  • SR 195, authored by Sen. Marty Harbin (R-Tyrone), urges Georgia’s school districts to have an EMT present during all full-contact sporting events.
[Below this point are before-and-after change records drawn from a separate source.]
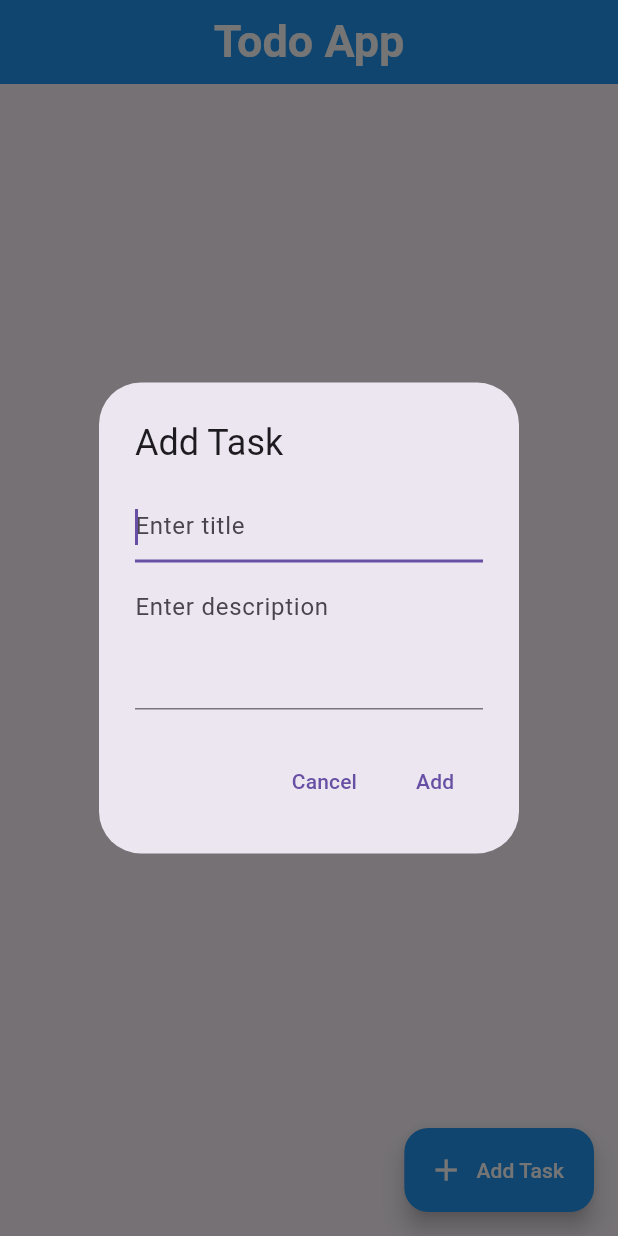
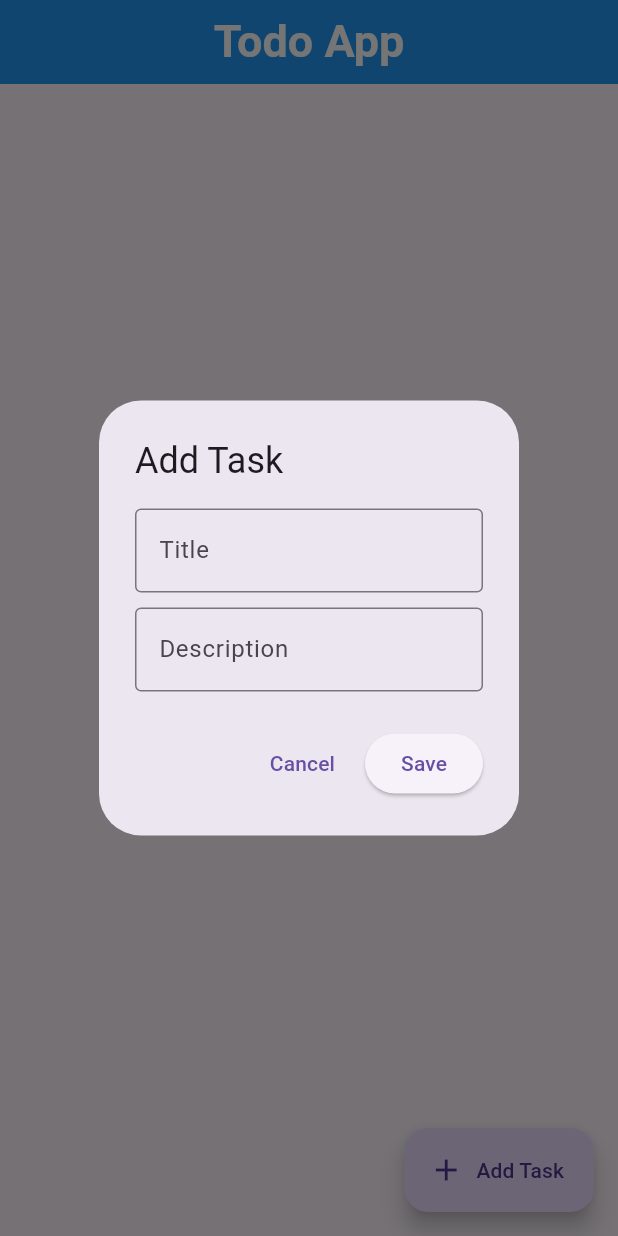
Before and after one commit to arunjoshuaa/flutter_todo_app, a Flutter app: the screen it shows after launch, after a tap on "Add Task", on a phone screen of 412 x 824 dp. Run offline on Flutter 3.47's test engine with Material 3 defaults, Android fonts, the phone set to English and light mode, and no system bars.

Commit message:
implemented provider state managment to manage all widget states and sperated the alert dialuge to custom widget to make the home screen stays cleaner

```diff
--- a/lib/main.dart
+++ b/lib/main.dart
@@ -1,8 +1,12 @@
 import 'package:flutter/material.dart';
+import 'package:provider/provider.dart';
+import 'package:to_do_application/providers/todo_provider.dart';
 import 'package:to_do_application/screens/todo_screen.dart';
 
 void main(List<String> args) {
-  runApp(MyApp());
+  runApp(ChangeNotifierProvider(
+    create: (_)=>TodoProvider(),
+    child: const MyApp()));
 }
 class MyApp extends StatelessWidget {
   const MyApp({super.key});
--- a/lib/models/todo.dart
+++ b/lib/models/todo.dart
@@ -0,0 +1,11 @@
+class Todo {
+  String title;
+  String description;
+  bool completed;
+
+  Todo({
+    required this.title,
+    required this.description,
+    this.completed = false,
+  });
+}
--- a/lib/screens/todo_screen.dart
+++ b/lib/screens/todo_screen.dart
@@ -1,155 +1,51 @@
 import 'package:flutter/material.dart';
+import 'package:provider/provider.dart';
+import 'package:to_do_application/widgets/custom_dialuge.dart';
+import '../providers/todo_provider.dart';
 
-class HomeScreen extends StatefulWidget {
+
+class HomeScreen extends StatelessWidget {
   const HomeScreen({super.key});
 
-  @override
-  State<HomeScreen> createState() => _HomeScreenState();
-}
+  void openTaskDialog(BuildContext context, {int taskIndex = -1}) {
+    final todoProvider = Provider.of<TodoProvider>(context, listen: false);
+    final task = taskIndex == -1 ? null : todoProvider.todos[taskIndex];
 
-class _HomeScreenState extends State<HomeScreen> {
-final List<Map<String, dynamic>> todoList = [];
-final TextEditingController titleController = TextEditingController();
-final TextEditingController descriptionController = TextEditingController();
-String? titleError;
-String? descriptionError;
-
-@override
-void dispose() {
-  titleController.dispose();
-  descriptionController.dispose();
-  super.dispose();
-}
-
-  int taskIndex=-1;
-
-addTask(String title, String description) {
-  setState(() {
-    todoList.add({
-      'title': title,
-      'description': description,
-       'completed': false,
-    });
-    titleController.clear();
-    descriptionController.clear();
-  });
-}
-
-updateTask(String title, String description, int index) {
-  setState(() {
-    todoList[index] = {
-      'title': title,
-      'description': description,
-       'completed': todoList[index]['completed'],
-    };
-    taskIndex = -1;
-    titleController.clear();
-    descriptionController.clear();
-  });
-}
-      deleteTask(int index){
-      setState(() {
-        todoList.removeAt(index);
-      });
-  }
-void showTaskDialog(BuildContext context) {
-    setState(() {
-    // Reset errors on dialog open
-    titleError = null;
-    descriptionError = null;
-  });
     showDialog(
       context: context,
-    builder: (context) {
-      return StatefulBuilder(
-         builder: (context, setState) {
-        return AlertDialog(
-          title: Text(taskIndex == -1 ? 'Add Task' : 'Edit Task'),
-          content: SingleChildScrollView(
-            child: Column(
-              children: [
-                TextField(
-                  controller: titleController,
-                  autofocus: true,
-                  decoration: InputDecoration(hintText: "Enter title",errorText: titleError),
-                      //                onChanged: (value) {
-                      //   if (value.trim().isNotEmpty && titleError != null) {
-                      //     setState(() {
-                      //       titleError = null;
-                      //     });
-                      //   }
-                      // },
+      builder: (_) => TaskDialog(
+        taskIndex: taskIndex,
+        initialTitle: task?.title,
+        initialDescription: task?.description,
       ),
-                SizedBox(height: 10),
-                TextField(
-                  controller: descriptionController,
-                  maxLines: 3,
-                  decoration: InputDecoration(hintText: "Enter description",errorText: descriptionError),
-
-                ),
-              ],
-            ),
-          ),
-          actions: [
-            TextButton(
-              onPressed: () {
-                Navigator.of(context).pop();
-                titleController.clear();
-                descriptionController.clear();
-                taskIndex = -1;
-              },
-              child: Text('Cancel'),
-            ),
-            TextButton(
-              onPressed: () {
-                final title = titleController.text.trim();
-                final desc = descriptionController.text.trim();
-
-                if (title.isEmpty || desc.isEmpty) {
-                    setState(() {
-                      titleError = title.isEmpty ? 'Title cannot be empty' : null;
-                      descriptionError = desc.isEmpty ? 'Description cannot be empty' : null;
-                    });
-            // If either field is invalid, don't proceed
-                    if (titleError != null || descriptionError != null) return;
-
-                }
-
-                Navigator.of(context).pop();
-
-                if (taskIndex == -1) {
-                  addTask(title, desc);
-                } else {
-                  updateTask(title, desc, taskIndex);
-                }
-              },
-              child: Text(taskIndex == -1 ? 'Add' : 'Update'),
-            ),
-          ],
-        );
-         }
-      );
-    },
     );
   }
 
-
   @override
   Widget build(BuildContext context) {
-    return  Scaffold(
+    final todoProvider = Provider.of<TodoProvider>(context);
+    final todoList = todoProvider.todos;
+
+    return Scaffold(
       appBar: AppBar(
-        title: Text("Todo App",style: TextStyle(fontWeight: FontWeight.bold,
-            fontSize: 30,),),
+        title: const Text(
+          "Todo App",
+          style: TextStyle(fontWeight: FontWeight.bold, fontSize: 30),
+        ),
         centerTitle: true,
         backgroundColor: Colors.blue,
         foregroundColor: Colors.white,
       ),
-      body: Container(
-        margin: EdgeInsets.all(10),
-        child: Column(
-          children: [
-            Expanded(child:
-ListView.builder(
+      body: todoList.isEmpty
+          ? const Center(
+              child: Text(
+                "No tasks yet. Tap + to add one!",
+                style: TextStyle(fontSize: 18, color: Colors.grey),
+              ),
+            )
+          : Container(
+              margin: const EdgeInsets.all(10),
+              child: ListView.builder(
                 itemCount: todoList.length,
                 itemBuilder: (context, index) {
                   final task = todoList[index];
@@ -158,94 +54,73 @@ ListView.builder(
                       borderRadius: BorderRadius.circular(8),
                     ),
                     color: index % 2 == 0 ? Colors.white : Colors.grey[300],
-      child: Container(
-        padding: EdgeInsets.all(10),
-        child: Row(
-          children: [
-            Expanded(
-              child: Column(
+                    child: ListTile(
+                      title: Text(
+                        task.title,
+                        style: TextStyle(
+                          fontWeight: FontWeight.bold,
+                          fontSize: 20,
+                          decoration: task.completed
+                              ? TextDecoration.lineThrough
+                              : null,
+                        ),
+                      ),
+                      subtitle: Column(
                         crossAxisAlignment: CrossAxisAlignment.start,
                         children: [
                           Text(
-                    task['title'] ?? '',
+                            task.description,
                             style: TextStyle(
-                      fontWeight: FontWeight.bold,
-                      fontSize: 20,
-                      decoration: task['completed'] ? TextDecoration.lineThrough : null,
+                              fontSize: 16,
+                              decoration: task.completed
+                                  ? TextDecoration.lineThrough
+                                  : null,
                             ),
                           ),
-                  SizedBox(height: 5),
-                  Text(
-                    task['description'] ?? '',
-                    style: TextStyle(fontSize: 16, decoration: task['completed'] ? TextDecoration.lineThrough : null, ),
-
-                  ),
-                         // Add Completed Text if the task is completed
-                  if (task['completed'])
-                    Padding(
-                      padding: const EdgeInsets.only(top: 5),
+                          if (task.completed)
+                            const Padding(
+                              padding: EdgeInsets.only(top: 5),
                               child: Text(
-                        'TaskCompleted!!!',
-                        style: TextStyle(
-                          color: Colors.green,
-                          fontWeight: FontWeight.w200,
-                        ),
+                                'Task Completed!!!',
+                                style: TextStyle(color: Colors.green),
                               ),
                             ),
                         ],
                       ),
-            ),
+                      trailing: Wrap(
+                        spacing: 10,
+                        children: [
                           IconButton(
-              onPressed: () {
-                setState(() {
-                  todoList[index]['completed'] = !todoList[index]['completed'];  // Toggle completion
-                });
-              },
+                            onPressed: () => todoProvider.toggleTask(index),
                             icon: Icon(
-                task['completed'] ? Icons.check_box : Icons.check_box_outline_blank, // Filled or empty checkbox based on completion
-                size: 30,
-                color: task['completed'] ? Colors.green : Colors.grey,
+                              task.completed
+                                  ? Icons.check_box
+                                  : Icons.check_box_outline_blank,
+                              color:
+                                  task.completed ? Colors.green : Colors.grey,
                             ),
                           ),
                           IconButton(
-              onPressed: () {
-                titleController.text = task['title'] ?? '';
-                descriptionController.text = task['description'] ?? '';
-                taskIndex = index;
-                showTaskDialog(context);
-              },
-              icon: Icon(Icons.edit, size: 30, color: Colors.lightBlueAccent),
+                            onPressed: () =>
+                                openTaskDialog(context, taskIndex: index),
+                            icon: const Icon(Icons.edit, color: Colors.blue),
                           ),
-            SizedBox(width: 10),
                           IconButton(
-              onPressed: () => deleteTask(index),
-              icon: Icon(Icons.delete, size: 30, color: Colors.red),
+                            onPressed: () => todoProvider.deleteTask(index),
+                            icon: const Icon(Icons.delete, color: Colors.red),
                           ),
                         ],
                       ),
                     ),
                   );
                 },
-)
-
-            ),
-
-          ],
               ),
             ),
       floatingActionButton: FloatingActionButton.extended(
-  onPressed: () {
-    titleController.clear();
-    descriptionController.clear();
-    taskIndex = -1;
-    showTaskDialog(context);
-  },
-  icon: Icon(Icons.add),
-  label: Text("Add Task"),
-  backgroundColor: Colors.blue,
-  foregroundColor: Colors.white,
+        onPressed: () => openTaskDialog(context),
+        icon: const Icon(Icons.add),
+        label: const Text("Add Task"),
       ),
-
     );
   }
 }
--- /dev/null
+++ b/lib/widgets/custom_dialuge.dart
@@ -0,0 +1,97 @@
+import 'package:flutter/material.dart';
+import 'package:provider/provider.dart';
+import '../providers/todo_provider.dart';
+
+class TaskDialog extends StatefulWidget {
+  final int taskIndex;
+  final String? initialTitle;
+  final String? initialDescription;
+
+  const TaskDialog({
+    super.key,
+    this.taskIndex = -1,
+    this.initialTitle,
+    this.initialDescription,
+  });
+
+  @override
+  State<TaskDialog> createState() => _TaskDialogState();
+}
+
+class _TaskDialogState extends State<TaskDialog> {
+  final _formKey = GlobalKey<FormState>();
+  late TextEditingController _titleController;
+  late TextEditingController _descController;
+
+  @override
+  void initState() {
+    super.initState();
+    _titleController = TextEditingController(text: widget.initialTitle ?? "");
+    _descController = TextEditingController(text: widget.initialDescription ?? "");
+  }
+
+  @override
+  void dispose() {
+    _titleController.dispose();
+    _descController.dispose();
+    super.dispose();
+  }
+
+  void _saveTask() {
+    if (_formKey.currentState!.validate()) {
+      final todoProvider = Provider.of<TodoProvider>(context, listen: false);
+      if (widget.taskIndex == -1) {
+        todoProvider.addTask(_titleController.text, _descController.text);
+      } else {
+        todoProvider.updateTask(widget.taskIndex, _titleController.text, _descController.text);
+      }
+      Navigator.pop(context);
+    }
+  }
+
+  @override
+  Widget build(BuildContext context) {
+    return AlertDialog(
+      title: Text(widget.taskIndex == -1 ? "Add Task" : "Edit Task"),
+      content: Form(
+        key: _formKey,
+        child: Column(
+          mainAxisSize: MainAxisSize.min,
+          children: [
+            TextFormField(
+              controller: _titleController,
+              decoration: const InputDecoration(
+                labelText: "Title",
+                border: OutlineInputBorder(),
+              ),
+              validator: (value) {
+                if (value == null || value.trim().isEmpty) {
+                  return "Please enter a title"; // 👈 Error text appears here
+                }
+                return null;
+              },
+            ),
+            const SizedBox(height: 10),
+            TextFormField(
+              controller: _descController,
+              decoration: const InputDecoration(
+                labelText: "Description",
+                border: OutlineInputBorder(),
+              ),
+              validator: (value) {
+                if (value == null || value.trim().isEmpty) {
+                  return "Please enter a description"; // 👈 Error text appears here
+                }
+                return null;
+              },
+            ),
+          ],
+        ),
+      ),
+      actions: [
+        TextButton(onPressed: () => Navigator.pop(context), child: const Text("Cancel")),
+        ElevatedButton(onPressed: _saveTask, child: const Text("Save")),
+      ],
+    );
+  }
+}
```
Also changed, not shown: lib/providers/todo_provider.dart (added, +24 -0 lines). Lines whose indentation alone changed are shown as unchanged.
This resolution was referred to the Senate Education and Youth Committee.
     
  • SR 197, authored by Sen. P.K.Martin (R-Lawrenceville), commends the Professional Association of of Georgia Educators, Georgia Association of Educational Leaders, and Georgia Association of Colleges for Teacher Education and recognizes February 19, 2019 as PAGE, GAEL, and GACTE Day at the state capitol.

Rules Calendars for Legislative Day 18

The House is expected to consider the following measures tomorrow for Legislative Day 18:

  • HB 35 -- Sales and use tax; certain poultry diagnostic and disease monitoring services; create exemption (W&M-Watson-172nd)
  • HR 164 -- General Assembly; dedication of revenues derived from fees or taxes to the public purpose for which such fees or taxes were imposed; authorize - CA
    (W&M-Powell-171st)
  • HR 165 -- Property; conveyance of certain state owned real property; authorize (SProp-Greene-151st)
  • HR 182 -- Property; granting of non-exclusive easements; authorize (SProp-Greene-151st)

The Senate is expected to consider the following measures tomorrow for Legislative Day 19:

  • SB 17 -- Public Utilities and Public Transportation; authorize telephone cooperatives and their broadband affiliates; provide broadband services (Substitute) (RI&U-51st)
  • SB 48 -- Dyslexia; identification of and support for students in pre-kindergarten through second grade; provide (Substitute) (ED&Y-9th)
  • SB 55 -- Retirement; method and manner by which a member of the Employees' Retirement System of Georgia may purchase an annuity; revise (RET-52nd)
  • SB 75 -- State Board of Veterinary Medicine; professional health program for impaired veterinarians; provide (Substitute) (AG&CA-8th)
  • SB 79 -- Outdoor Advertising; references to the term "mechanical" in relation to multiple message signs; remove (TRANS-51st)